I thought Norse Code kind of bombed, but it is nice to see Greg getting another series. I read Norse Code and thought it was ‘ehh’, then again, I think the story goes he was told what ‘sold’ and made a novel to suit, which typically isn’t as inspired as following your real muse.
> I think the story goes he was told what ‘sold’ and made a novel to suit, which typically isn’t as inspired as following your real muse.
Who did you hear that from?
I spent time in a writing group from Livejournal back in 2008 or so, and one of the writers was a good friend and reader for the then unpublished Greg. She told me the story after Norse Code came out and I read it on her recommendation only to tell her I didn’t really like it. It was then she gave me that story. That said, I was recently in Mysterious Galaxy and saw a copy of Norse Code on the shelf and thought ‘How is that book still in print and on shelves?’ so maybe it had better legs after launch. Who knows.
The cover copy for Pacific Fire is just about perfect.
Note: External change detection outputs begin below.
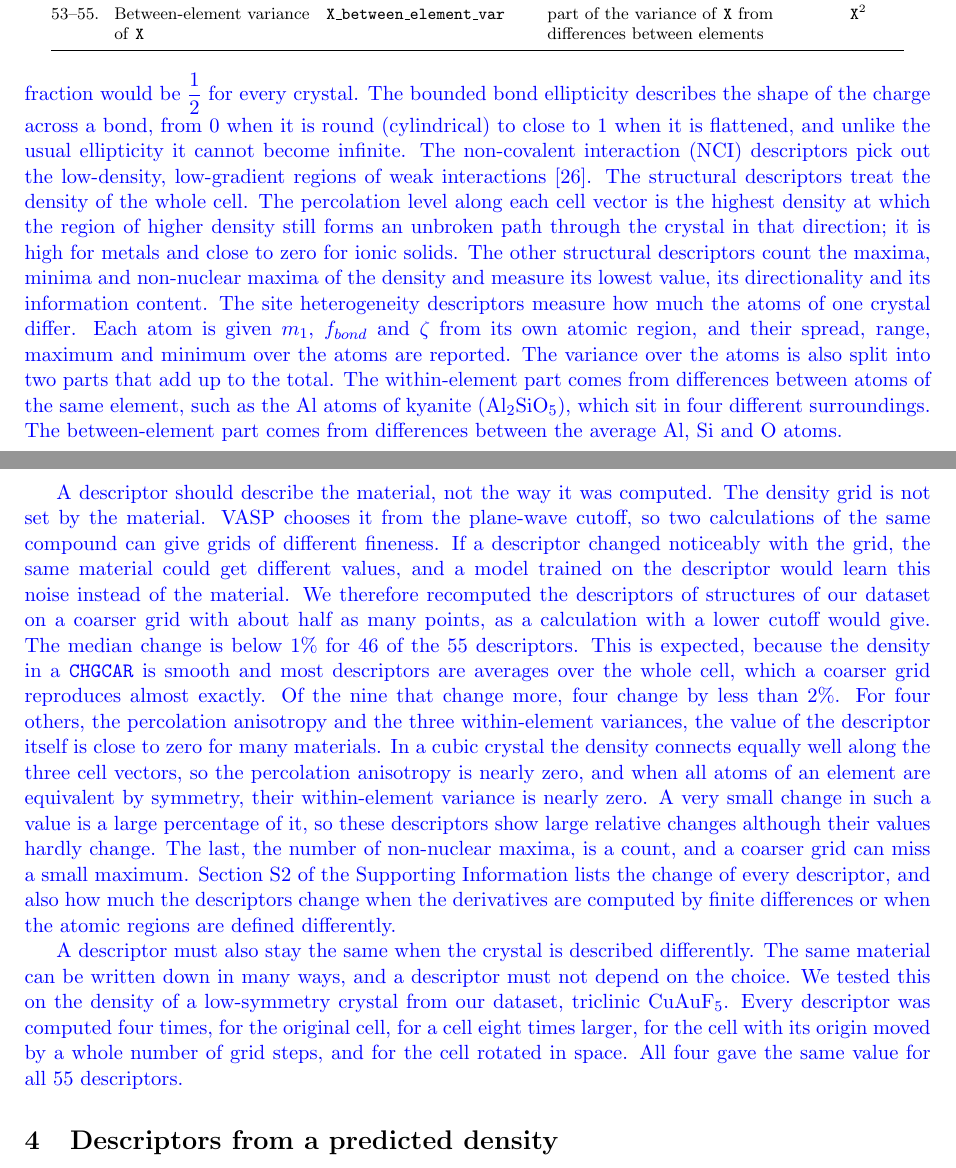
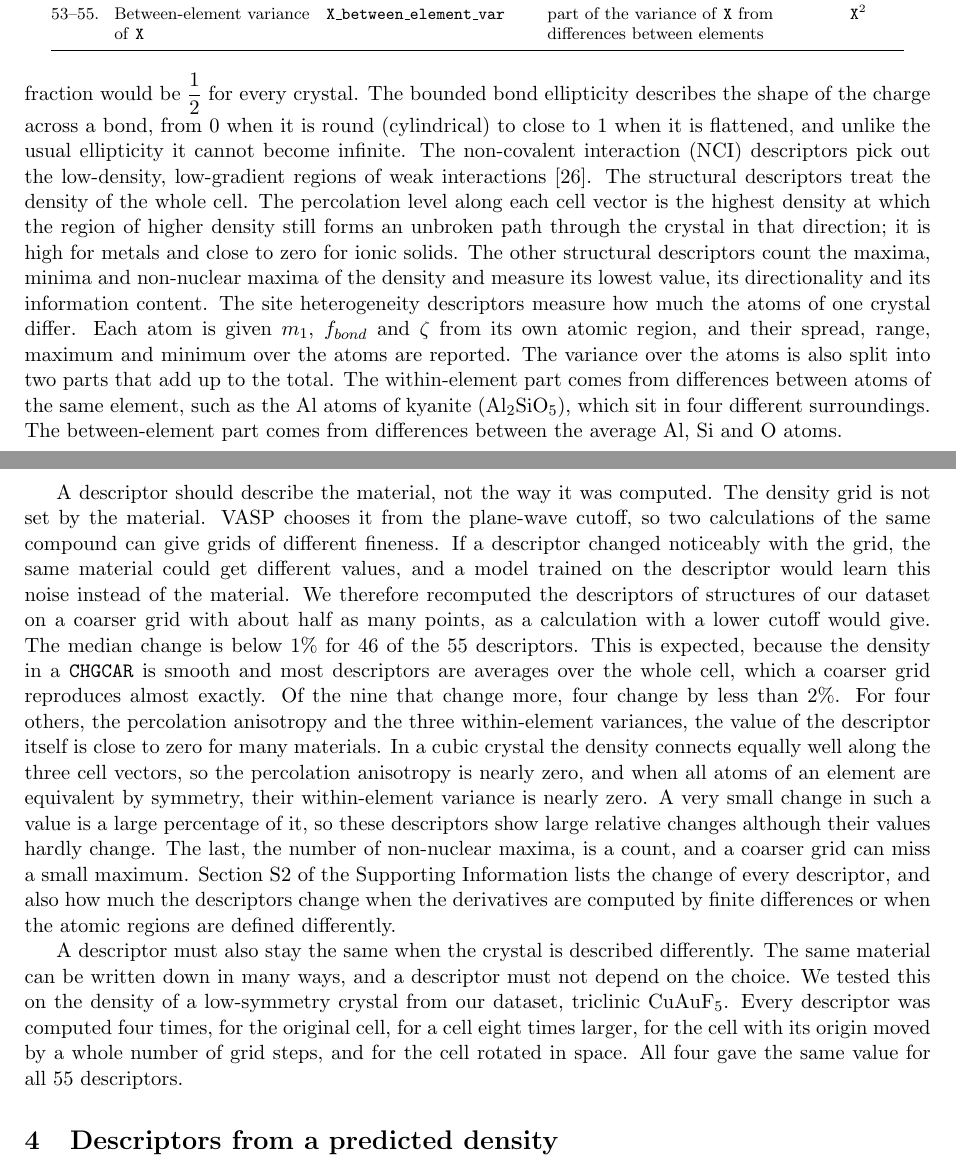
Before and after one commit to shubhamkmaurya03/pydemi-paper, a LaTeX paper (main_article.tex, which reads main.tex): two parts of pages 6 and 7 of 19, joined at a grey line, cut so that both start at the same text. Compiled offline with pdfLaTeX.

Commit message:
Section 3: revised text in black
Co-Authored-By: Claude Opus 5.5 <noreply@anthropic.com>

```diff
--- a/main.tex
+++ b/main.tex
@@ -426,9 +426,9 @@ atoms is also split into two parts that add up to the total. The
 within-element part comes from differences between atoms of the same element,
 such as the Al atoms of kyanite (Al$_2$SiO$_5$), which sit in four different
 surroundings. The between-element part comes from differences between the
-average Al, Si and O atoms.}
+average Al, Si and O atoms.
 
-\rev{A descriptor should describe the material, not the way it was computed. The
+A descriptor should describe the material, not the way it was computed. The
 density grid is not set by the material. VASP chooses it from the plane-wave
 cutoff, so two calculations of the same compound can give grids of different
 fineness. If a descriptor changed noticeably with the grid, the same material
@@ -450,15 +450,15 @@ although their values hardly change. The last, the number of non-nuclear
 maxima, is a count, and a coarser grid can miss a small maximum.
 Section~S2 of the Supporting Information lists the change of every descriptor,
 and also how much the descriptors change when the derivatives are computed by
-finite differences or when the atomic regions are defined differently.}
+finite differences or when the atomic regions are defined differently.
 
-\rev{A descriptor must also stay the same when the crystal is described
+A descriptor must also stay the same when the crystal is described
 differently. The same material can be written down in many ways, and a
 descriptor must not depend on the choice. We tested this on the density of a
 low-symmetry crystal from our dataset, triclinic CuAuF$_5$. Every descriptor
 was computed four times, for the original cell, for a cell eight times larger,
 for the cell with its origin moved by a whole number of grid steps, and for the
-cell rotated in space. All four gave the same value for all 55 descriptors.}
+cell rotated in space. All four gave the same value for all 55 descriptors.
 
 % ==========================================================================
 \section{Descriptors from a predicted density}
```
Also changed, not shown: main.tex (6 more changed lines).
If I ever need to 1st person cover copy, that’ll be one of the models I dissect first.
[…] covered the first two novels in the trilogy here. Dragon Coast will be published by Tor Books September 15, 2015. It is 320 pages, priced at $24.99 […]